▶ **TASK**: Repeat the entries below in full, with every character unchanged.

(Content revision data)

........

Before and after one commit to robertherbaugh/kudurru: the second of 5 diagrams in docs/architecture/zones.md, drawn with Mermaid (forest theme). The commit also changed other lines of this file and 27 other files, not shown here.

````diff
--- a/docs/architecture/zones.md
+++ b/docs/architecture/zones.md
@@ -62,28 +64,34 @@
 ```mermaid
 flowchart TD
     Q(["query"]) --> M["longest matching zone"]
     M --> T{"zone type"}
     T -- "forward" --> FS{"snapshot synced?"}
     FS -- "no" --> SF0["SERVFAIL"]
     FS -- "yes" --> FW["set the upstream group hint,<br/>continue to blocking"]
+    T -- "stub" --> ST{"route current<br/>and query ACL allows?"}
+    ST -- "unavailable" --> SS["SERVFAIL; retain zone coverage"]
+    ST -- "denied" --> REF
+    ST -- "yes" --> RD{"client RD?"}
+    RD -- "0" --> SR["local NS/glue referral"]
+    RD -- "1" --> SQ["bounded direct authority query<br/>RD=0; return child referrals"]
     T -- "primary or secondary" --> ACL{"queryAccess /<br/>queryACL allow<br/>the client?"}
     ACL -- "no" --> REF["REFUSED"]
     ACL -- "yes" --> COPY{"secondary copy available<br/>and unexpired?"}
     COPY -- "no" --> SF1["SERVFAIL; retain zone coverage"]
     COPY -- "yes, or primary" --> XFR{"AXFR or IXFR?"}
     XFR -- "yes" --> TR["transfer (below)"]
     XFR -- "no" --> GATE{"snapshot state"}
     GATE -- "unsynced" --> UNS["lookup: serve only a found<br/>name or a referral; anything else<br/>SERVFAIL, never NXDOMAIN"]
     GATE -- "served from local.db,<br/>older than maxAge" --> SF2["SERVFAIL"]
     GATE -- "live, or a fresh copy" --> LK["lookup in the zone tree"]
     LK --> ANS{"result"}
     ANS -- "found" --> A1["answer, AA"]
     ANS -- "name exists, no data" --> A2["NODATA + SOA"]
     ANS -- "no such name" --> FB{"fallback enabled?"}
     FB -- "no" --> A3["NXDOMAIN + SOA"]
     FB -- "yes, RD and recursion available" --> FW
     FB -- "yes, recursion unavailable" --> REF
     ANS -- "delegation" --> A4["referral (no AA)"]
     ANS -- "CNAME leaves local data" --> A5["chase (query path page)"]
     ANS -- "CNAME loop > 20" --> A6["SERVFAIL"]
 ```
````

........

▶ **ANSWER TO THIS TASK**:
Before and after one commit to robertherbaugh/kudurru: the second of 5 diagrams in docs/architecture/zones.md, drawn with Mermaid (forest theme). The commit also changed other lines of this file and 27 other files, not shown here.

````diff
--- a/docs/architecture/zones.md
+++ b/docs/architecture/zones.md
@@ -62,28 +64,34 @@
 ```mermaid
 flowchart TD
     Q(["query"]) --> M["longest matching zone"]
     M --> T{"zone type"}
     T -- "forward" --> FS{"snapshot synced?"}
     FS -- "no" --> SF0["SERVFAIL"]
     FS -- "yes" --> FW["set the upstream group hint,<br/>continue to blocking"]
+    T -- "stub" --> ST{"route current<br/>and query ACL allows?"}
+    ST -- "unavailable" --> SS["SERVFAIL; retain zone coverage"]
+    ST -- "denied" --> REF
+    ST -- "yes" --> RD{"client RD?"}
+    RD -- "0" --> SR["local NS/glue referral"]
+    RD -- "1" --> SQ["bounded direct authority query<br/>RD=0; return child referrals"]
     T -- "primary or secondary" --> ACL{"queryAccess /<br/>queryACL allow<br/>the client?"}
     ACL -- "no" --> REF["REFUSED"]
     ACL -- "yes" --> COPY{"secondary copy available<br/>and unexpired?"}
     COPY -- "no" --> SF1["SERVFAIL; retain zone coverage"]
     COPY -- "yes, or primary" --> XFR{"AXFR or IXFR?"}
     XFR -- "yes" --> TR["transfer (below)"]
     XFR -- "no" --> GATE{"snapshot state"}
     GATE -- "unsynced" --> UNS["lookup: serve only a found<br/>name or a referral; anything else<br/>SERVFAIL, never NXDOMAIN"]
     GATE -- "served from local.db,<br/>older than maxAge" --> SF2["SERVFAIL"]
     GATE -- "live, or a fresh copy" --> LK["lookup in the zone tree"]
     LK --> ANS{"result"}
     ANS -- "found" --> A1["answer, AA"]
     ANS -- "name exists, no data" --> A2["NODATA + SOA"]
     ANS -- "no such name" --> FB{"fallback enabled?"}
     FB -- "no" --> A3["NXDOMAIN + SOA"]
     FB -- "yes, RD and recursion available" --> FW
     FB -- "yes, recursion unavailable" --> REF
     ANS -- "delegation" --> A4["referral (no AA)"]
     ANS -- "CNAME leaves local data" --> A5["chase (query path page)"]
     ANS -- "CNAME loop > 20" --> A6["SERVFAIL"]
 ```
````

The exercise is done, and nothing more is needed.